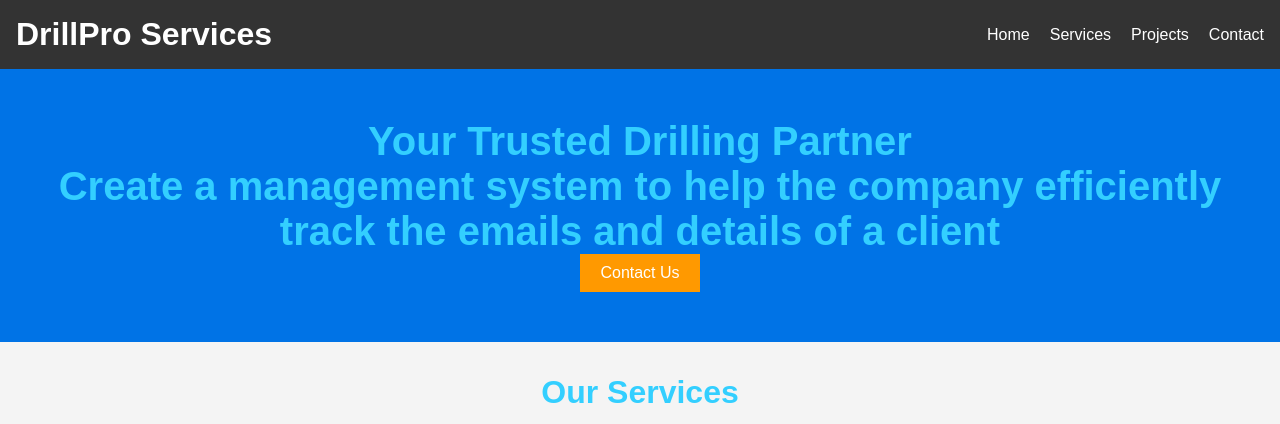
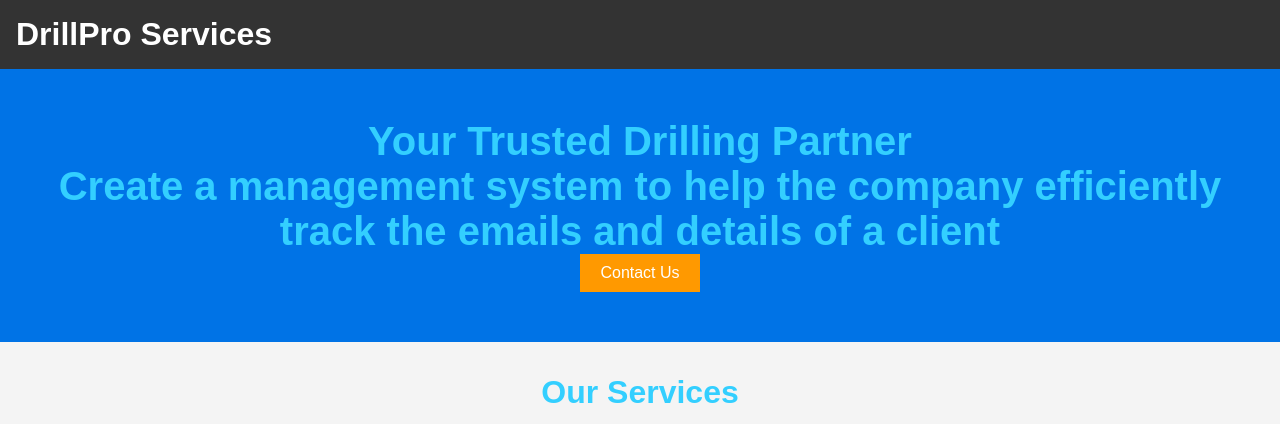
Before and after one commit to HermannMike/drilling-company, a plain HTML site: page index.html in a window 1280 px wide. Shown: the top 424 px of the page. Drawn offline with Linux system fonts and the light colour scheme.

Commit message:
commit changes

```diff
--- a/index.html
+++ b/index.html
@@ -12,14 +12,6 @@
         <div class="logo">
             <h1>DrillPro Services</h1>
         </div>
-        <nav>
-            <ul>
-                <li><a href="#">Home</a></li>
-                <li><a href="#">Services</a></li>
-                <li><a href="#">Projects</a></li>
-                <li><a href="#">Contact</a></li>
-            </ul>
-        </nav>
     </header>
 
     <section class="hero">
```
--
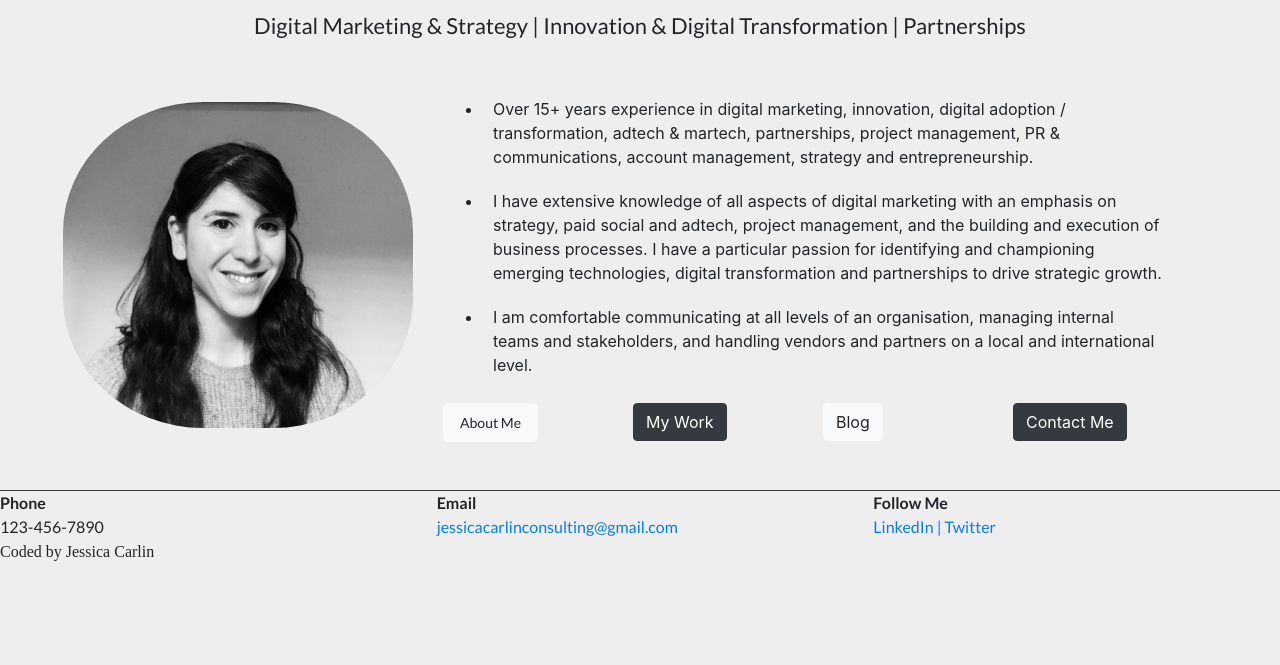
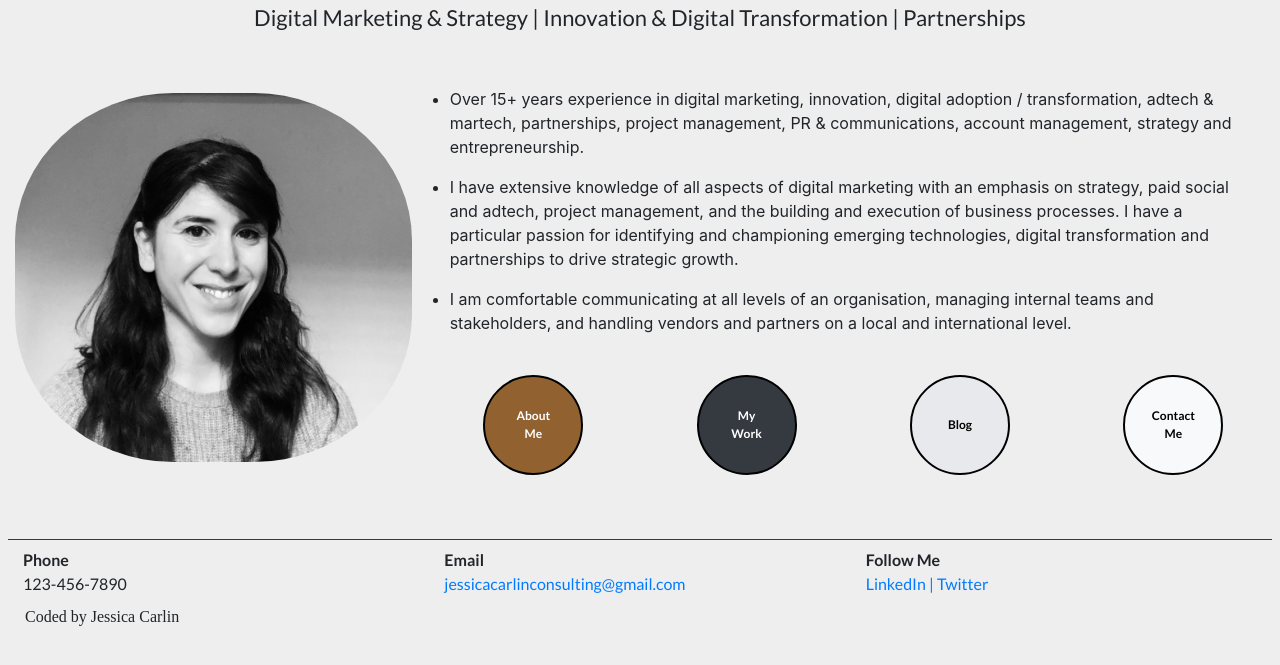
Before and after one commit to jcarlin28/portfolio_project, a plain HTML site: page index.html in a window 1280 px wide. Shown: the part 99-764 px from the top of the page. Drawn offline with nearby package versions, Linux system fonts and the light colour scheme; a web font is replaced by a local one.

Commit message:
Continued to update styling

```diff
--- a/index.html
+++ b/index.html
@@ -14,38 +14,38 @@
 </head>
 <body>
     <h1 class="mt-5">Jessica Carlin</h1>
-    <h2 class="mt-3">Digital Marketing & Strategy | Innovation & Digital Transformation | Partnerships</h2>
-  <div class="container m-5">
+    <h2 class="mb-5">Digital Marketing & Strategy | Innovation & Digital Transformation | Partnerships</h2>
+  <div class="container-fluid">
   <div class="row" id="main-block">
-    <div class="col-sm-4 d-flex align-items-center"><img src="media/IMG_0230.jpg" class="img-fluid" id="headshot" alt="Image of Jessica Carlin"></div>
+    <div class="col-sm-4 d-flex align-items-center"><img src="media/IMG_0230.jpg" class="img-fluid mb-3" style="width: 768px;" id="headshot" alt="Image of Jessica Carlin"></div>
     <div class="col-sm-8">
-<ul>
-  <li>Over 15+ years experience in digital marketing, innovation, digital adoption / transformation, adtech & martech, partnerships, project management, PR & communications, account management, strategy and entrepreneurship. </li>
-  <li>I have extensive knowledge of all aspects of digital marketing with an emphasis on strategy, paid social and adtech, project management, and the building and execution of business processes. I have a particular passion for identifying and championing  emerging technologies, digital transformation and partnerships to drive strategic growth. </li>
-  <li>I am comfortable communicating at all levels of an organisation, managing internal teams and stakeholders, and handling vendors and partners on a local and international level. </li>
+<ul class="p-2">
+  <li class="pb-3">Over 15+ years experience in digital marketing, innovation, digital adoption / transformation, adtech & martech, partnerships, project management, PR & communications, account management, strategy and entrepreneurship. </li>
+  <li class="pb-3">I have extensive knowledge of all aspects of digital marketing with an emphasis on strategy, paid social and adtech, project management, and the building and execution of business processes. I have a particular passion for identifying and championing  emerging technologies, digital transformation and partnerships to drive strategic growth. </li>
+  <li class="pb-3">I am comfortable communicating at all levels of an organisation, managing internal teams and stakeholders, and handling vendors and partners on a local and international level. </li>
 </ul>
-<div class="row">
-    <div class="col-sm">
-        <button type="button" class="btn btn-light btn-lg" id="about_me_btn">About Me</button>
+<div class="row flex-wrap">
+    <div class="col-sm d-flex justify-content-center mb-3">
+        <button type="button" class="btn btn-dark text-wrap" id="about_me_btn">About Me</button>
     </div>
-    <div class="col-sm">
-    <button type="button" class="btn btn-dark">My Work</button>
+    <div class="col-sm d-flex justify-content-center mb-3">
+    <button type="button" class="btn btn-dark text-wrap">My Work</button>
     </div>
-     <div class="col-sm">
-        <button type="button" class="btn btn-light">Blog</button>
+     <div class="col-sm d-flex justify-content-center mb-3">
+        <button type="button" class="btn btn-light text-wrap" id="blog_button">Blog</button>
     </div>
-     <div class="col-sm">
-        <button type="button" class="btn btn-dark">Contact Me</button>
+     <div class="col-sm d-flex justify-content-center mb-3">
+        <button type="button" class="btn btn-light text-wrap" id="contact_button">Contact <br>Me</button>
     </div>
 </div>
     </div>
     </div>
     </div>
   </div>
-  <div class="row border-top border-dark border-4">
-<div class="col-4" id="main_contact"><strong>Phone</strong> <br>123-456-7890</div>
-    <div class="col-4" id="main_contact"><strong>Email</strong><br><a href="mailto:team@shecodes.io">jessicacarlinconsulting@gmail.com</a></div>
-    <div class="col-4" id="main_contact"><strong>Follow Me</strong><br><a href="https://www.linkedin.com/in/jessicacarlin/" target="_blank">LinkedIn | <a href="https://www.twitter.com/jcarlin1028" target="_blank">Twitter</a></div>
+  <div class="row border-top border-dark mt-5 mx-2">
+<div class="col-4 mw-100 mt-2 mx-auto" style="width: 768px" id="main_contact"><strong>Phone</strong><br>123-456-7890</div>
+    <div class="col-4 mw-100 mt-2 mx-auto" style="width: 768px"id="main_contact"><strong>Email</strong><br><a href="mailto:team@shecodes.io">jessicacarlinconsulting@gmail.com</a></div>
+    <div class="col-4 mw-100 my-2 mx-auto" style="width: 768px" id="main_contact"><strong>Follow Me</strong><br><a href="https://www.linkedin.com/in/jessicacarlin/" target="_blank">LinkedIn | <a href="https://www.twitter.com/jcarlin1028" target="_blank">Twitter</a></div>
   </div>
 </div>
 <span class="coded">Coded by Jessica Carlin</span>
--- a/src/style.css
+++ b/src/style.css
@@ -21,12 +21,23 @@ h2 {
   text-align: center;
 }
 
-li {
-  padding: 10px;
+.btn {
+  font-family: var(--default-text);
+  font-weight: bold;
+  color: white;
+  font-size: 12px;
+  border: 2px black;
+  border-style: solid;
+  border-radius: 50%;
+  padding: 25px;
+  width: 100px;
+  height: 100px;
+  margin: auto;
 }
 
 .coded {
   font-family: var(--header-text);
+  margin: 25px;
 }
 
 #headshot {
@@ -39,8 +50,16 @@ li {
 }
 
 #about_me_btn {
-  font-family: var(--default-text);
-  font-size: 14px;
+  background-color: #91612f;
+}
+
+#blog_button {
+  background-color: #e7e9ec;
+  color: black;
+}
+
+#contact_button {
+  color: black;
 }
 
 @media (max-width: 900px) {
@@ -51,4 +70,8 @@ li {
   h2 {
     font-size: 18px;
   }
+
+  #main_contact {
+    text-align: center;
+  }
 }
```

WORK ORDER: Filter the records above and return every line that holds the word "dark".

ANSWER BELOW:
+        <button type="button" class="btn btn-dark text-wrap" id="about_me_btn">About Me</button>
-    <button type="button" class="btn btn-dark">My Work</button>
+    <button type="button" class="btn btn-dark text-wrap">My Work</button>
-        <button type="button" class="btn btn-dark">Contact Me</button>
-  <div class="row border-top border-dark border-4">
+  <div class="row border-top border-dark mt-5 mx-2">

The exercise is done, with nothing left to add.